If I had a crystal ball, I’d use a few of my predictive privileges to offer you wisdom on what to expect of the healthcare marketing industry. But I don’t. All I have is a healthy obsession with understanding how technology can improve the human health experience. So herein lies my disclaimer, and what follows is my best guess of what to expect in an unpredictable world.

Anna Gaudio

Meeting us [right] where we are

In the recent past, we’ve tended to apply a “once size fits all” approach to even the best solutions. For example, we used telehealth as a quick answer during a time of critical need, but we haven’t corrected past use for current need. Is it well-suited for early detection AND acute care AND chronic management? Perhaps it could be, but I don’t think we’re there yet. Are wearables perfectly poised to serve as our best friends? Check out Apple crash detection mishaps for my point of view.

I believe, and hope, that 2023 holds a focus on tailoring and that we recognize that more isn’t always better. Similar to how streaming services continue to ebb and flow with proliferation followed by mergers and acquisition, I imagine we’ll experience a similar wobble to create better product suites that together serve a more meaningful need than independently.

We’ll see beautiful marriages of behavioral data and approachable devices. We’ll see affordability meet supply chain optimizations. And we’ll witness value-based care and prioritization of outcomes align to patient expectations and care management. These words I type with fingers crossed, knowing that a suit obtains its power from the tailor, not the fabric.

The humanization of healthcare

Anyone working in the healthcare industry—whether directly or indirectly—has experienced perpetual innovation to the point of exhaustion. As we hit the technology curve, doors to Wonderland opened before us. With health being a foundation to nearly every other industry (think: financial wellness, physical wellness, emotional wellness, mental wellness), ours was the first through the rabbit hole.

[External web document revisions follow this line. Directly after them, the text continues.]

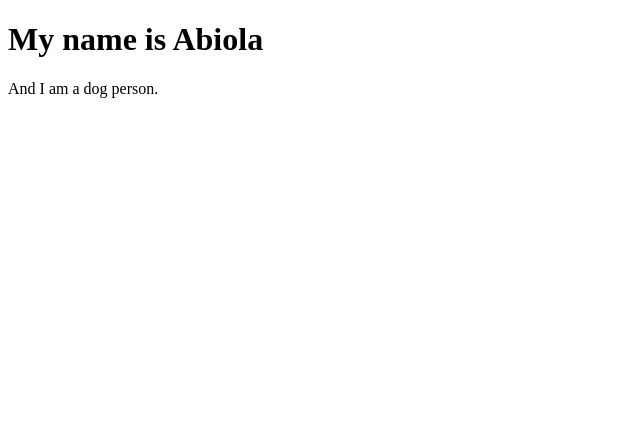
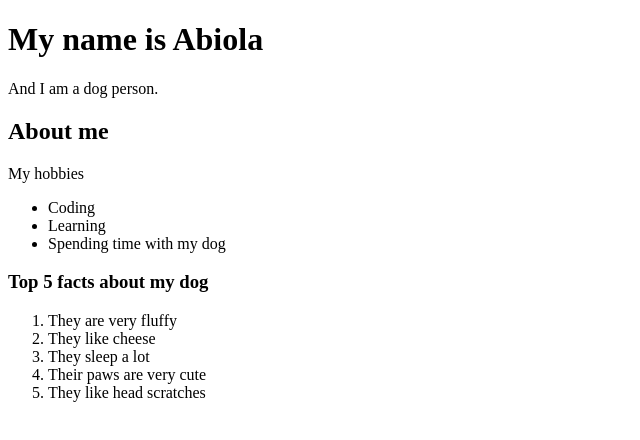
Before and after one commit to Deejah001/Khadeejah, a plain HTML site: page Intro-To-Code/index.html in a window 1280 px wide. Shown: the whole page, without its empty margins (0-640 px from the left). Drawn offline with Linux system fonts and the light colour scheme.

Commit message:
Update index.html

```diff
--- a/Intro-To-Code/index.html
+++ b/Intro-To-Code/index.html
@@ -2,11 +2,28 @@
 <html>
   <head>
     <meta charset="utf-8">
-        <title>My first website</title>
+    <title>My first webpage</title>
   </head>
-
   <body>
     <h1>My name is Abiola</h1>
     <p>And I am a dog person.</p>
+
+    <h2>About me</h2>
+
+    <p>My hobbies</p>
+    <ul>
+      <li>Coding</li>
+      <li>Learning</li>
+      <li>Spending time with my dog</li>
+    </ul>
+
+    <h3>Top 5 facts about my dog</h3>
+    <ol>
+      <li>They are very fluffy</li>
+      <li>They like cheese</li>
+      <li>They sleep a lot</li>
+      <li>Their paws are very cute</li>
+      <li>They like head scratches</li>
+    </ol>
   </body>
 </html>
```
Lines whose indentation alone changed are shown as unchanged.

As often occurs, the pendulum may now swing the other way. By no means do I expect a rejection of the incredible tools and resources that the digitization of healthcare delivered (though, a quick search of “rejection of healthcare digitization” will return quite a finding). Instead, I anticipate an increased desire for human interaction while engaging with the healthcare system.

We may continue to rely on telehealth and virtual care in certain instances. We may continue to choose a chatbot over a phone call. But I believe the future expectation of healthcare recipients is an experience cloaked in the human spirit, one that is warm and personalized and empathetic. In a world where anything is possible, the innovations that survive and thrive will be those that prize the human experience over the technology.

Maximized moments

We’ve been talking about this one for years. An important distinction must be made in the era of customer experience between time well spent and time well saved. From design to KPIs, we’ve set our sights on the wrong goalposts. We’ve misunderstood the true unmet need and then force-fit our [brand, service, product] into a misshapen solution.

Let this be the year that we start with customer understanding, dissecting their experience through rich, unselfish research. We find the moments in which we can streamline and ease and alleviate. We capitalize on the moments in which we can engage and interact and indulge. And we make sure, time and time again, that those moments are what our customers are telling us, not what we’re telling ourselves.

Wishing you and our industry (and all Philadelphia sports teams) nothing but good things ahead!